It seems pretty clear now that, if the pandemic permits, at least some colleges are going to be playing football this spring.

Delaware athletic director Chrissi Rawak said the CAA is going to start trying to figure out how to play a spring schedule. Delaware sports information/Mark Campbell

Asked on Friday when the CAA might start looking at a spring football season, Delaware athletic director Chrissi Rawak answered, “I think we’re prepared to start that (discussion) next week.”

“I can assure you, we will be relentless in our efforts to identify a competitive season — ideally in the spring,” Rawak said earlier. “Please recognize that this is a decision we just made (to cancel the fall season) so we have not gotten to that. But we’re going to pivot here and work towards, ‘What does that look like?’

“The opportunity for our coaches to coach and our players to play in front of our fans and our community is incredibly important to me.”

Gone but not forgotten

The Henlopen Conference recently lost a pair of former state championship coaches in Cape Henlopen High’s Jim Alderman and Dover’s Larry Ginsburg.

The 77-year-old Alderman, who was living in Florida when he succumbed to pancreatic cancer, led the Vikings to their only football state crown in 1979. He was named the state’s Coach of the Year after Cape downed Caesar Rodney, 37-6, for the Division I state crown.

A serious environmentalist, Alderman was also a Hall of Fame player at Coatesville (Pa.) High who was a member of North Carolina’s first ACC championship team in 1963.

Like Alderman, Ginsburg led the Senators to their only baseball state championship. Dover dumped Conrad, 7-1, for the 1972 title.
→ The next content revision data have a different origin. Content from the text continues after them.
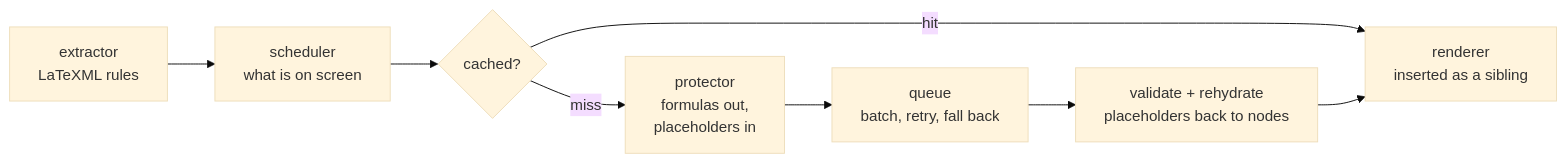
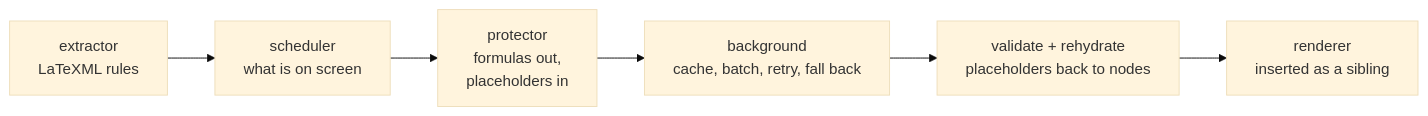
One commit to SRjoeee/ReadarXiv changed the diagram in README.md. Above: the diagram before and after it, drawn with Mermaid (base theme). The commit also changed other lines of this file and 4 other files, not shown here.

````diff
--- a/README.md
+++ b/README.md
@@ -137,10 +139,8 @@
 ```mermaid
 flowchart LR
   A["extractor<br/>LaTeXML rules"] --> B["scheduler<br/>what is on screen"]
-  B --> C{"cached?"}
-  C -->|hit| G
-  C -->|miss| D["protector<br/>formulas out,<br/>placeholders in"]
-  D --> E["queue<br/>batch, retry, fall back"]
+  B --> D["protector<br/>formulas out,<br/>placeholders in"]
+  D --> E["background<br/>cache, batch, retry, fall back"]
   E --> F["validate + rehydrate<br/>placeholders back to nodes"]
   F --> G["renderer<br/>inserted as a sibling"]
 ```
````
But Ginsburg, who died of a blood disorder at the age of 84, is probably best remembered as the Senators’ football coach. In his 10 years as head coach, Dover went 73-25-1 with a pair of undefeated seasons.

Ginsburg went on to similar success as the football coach at both Woodbury and Eastern in New Jersey. All told, his career record was an impressive 212-101-8. His last three Eastern squads went 31-1 while winning their final 23 games.
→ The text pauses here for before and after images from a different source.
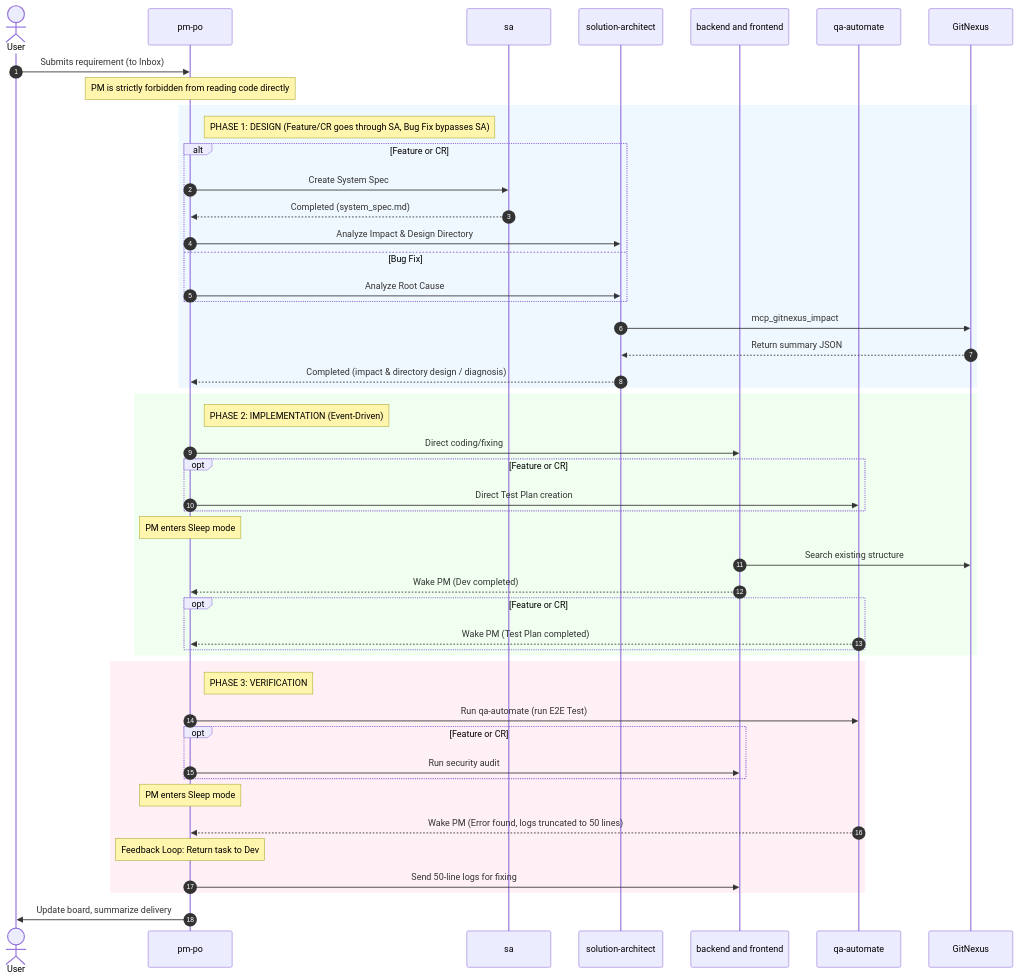
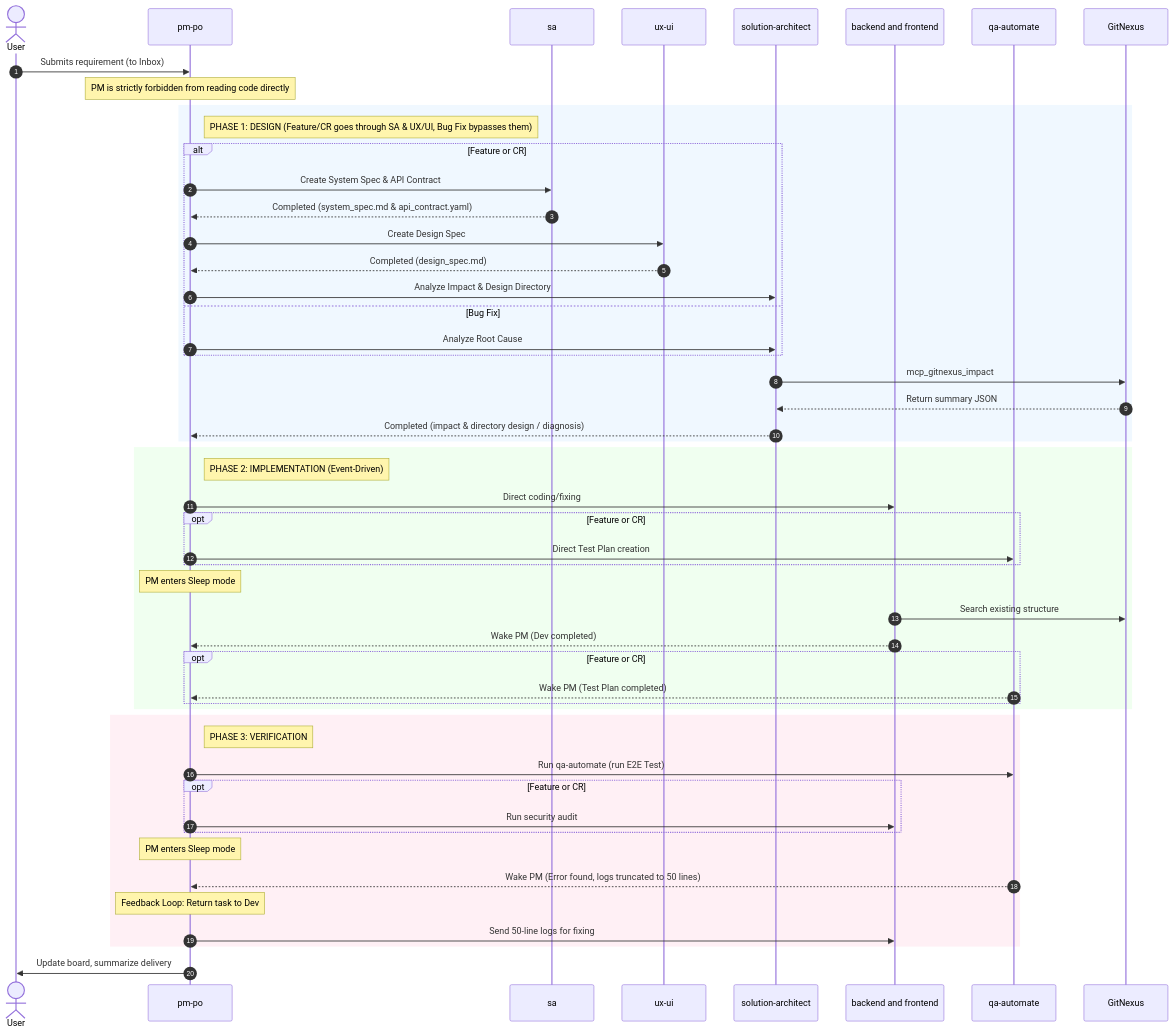
The second of 2 diagrams in README.md (supat29182/gemini-agent-team-template), drawn with Mermaid before and after one commit. The commit also changed other lines of this file and 9 other files, not shown here.

````diff
--- a/README.md
+++ b/README.md
@@ -48,58 +49,61 @@
 ```mermaid
 sequenceDiagram
     autonumber
     actor User
     participant PM as pm-po
     participant SA as sa
+    participant UX as ux-ui
     participant Arch as solution-architect
     participant Devs as backend and frontend
     participant QA as qa-automate
     participant Nexus as GitNexus
     
     User->>PM: Submits requirement (to Inbox)
     Note over PM: PM is strictly forbidden from reading code directly
     
     rect rgb(240, 248, 255)
-        Note right of PM: PHASE 1: DESIGN (Feature/CR goes through SA, Bug Fix bypasses SA)
+        Note right of PM: PHASE 1: DESIGN (Feature/CR goes through SA & UX/UI, Bug Fix bypasses them)
         alt Feature or CR
-            PM->>SA: Create System Spec
-            SA-->>PM: Completed (system_spec.md)
+            PM->>SA: Create System Spec & API Contract
+            SA-->>PM: Completed (system_spec.md & api_contract.yaml)
+            PM->>UX: Create Design Spec
+            UX-->>PM: Completed (design_spec.md)
             PM->>Arch: Analyze Impact & Design Directory
         else Bug Fix
             PM->>Arch: Analyze Root Cause
         end
         Arch->>Nexus: mcp_gitnexus_impact
         Nexus-->>Arch: Return summary JSON
         Arch-->>PM: Completed (impact & directory design / diagnosis)
     end
 
     rect rgb(240, 255, 240)
         Note right of PM: PHASE 2: IMPLEMENTATION (Event-Driven)
         PM->>Devs: Direct coding/fixing
         opt Feature or CR
             PM->>QA: Direct Test Plan creation
         end
         Note over PM: PM enters Sleep mode
         
         Devs->>Nexus: Search existing structure
         Devs-->>PM: Wake PM (Dev completed)
         opt Feature or CR
             QA-->>PM: Wake PM (Test Plan completed)
         end
     end
 
     rect rgb(255, 240, 245)
         Note right of PM: PHASE 3: VERIFICATION
         PM->>QA: Run qa-automate (run E2E Test)
         opt Feature or CR
             PM->>Devs: Run security audit
         end
         Note over PM: PM enters Sleep mode
         
         QA-->>PM: Wake PM (Error found, logs truncated to 50 lines)
         Note over PM: Feedback Loop: Return task to Dev
         PM->>Devs: Send 50-line logs for fixing
     end
     
     PM->>User: Update board, summarize delivery
 ```
````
Ginsburg was also known for helping start a foundation to aid one of his former Eastern players, Adam Taliaferro, who was seriously injured in a game while playing for Penn State.

Odds & ends

• Delaware State football coach Rod Milstead discussed the Redskins’ mascot change this week. He said young players usually aren’t thinking about social issues when they first join a team.

“When you get drafted and they say, ‘Hey, you’re going to the Redskins,’ you don’t give a darn what the name was,” said Milstead. “Your biggest concern was you made it to the NFL.”

• Smyrna High grad Sal Wormley, who is starting his second season as an offensive lineman at Penn State, was an offensive Scout Team Player of the Year last fall for the Nittany Lions.

• Middletown High standout quarterback Braden Davis has been ranked as the No. 32 Class of 2022 recruit in the country by ESPN.

• The state of Virginia is considering three different high school sports scenarios for the school. They include simply not playing some fall sports at all; flipping the fall and spring seasons; or playing the winter, fall and spring season all after December but cutting schedules by 60 percent.

• Pennsylvania, on the other hand, isn’t planning on making any changes to its fall schedule right now.

“We’re not following Maryland. We certainly are not following New Jersey,” PIAA executive director Bob Lombardi was quoted on “Those state associations are doing what their membership schools want. That’s what they want. Our folks don’t want that.”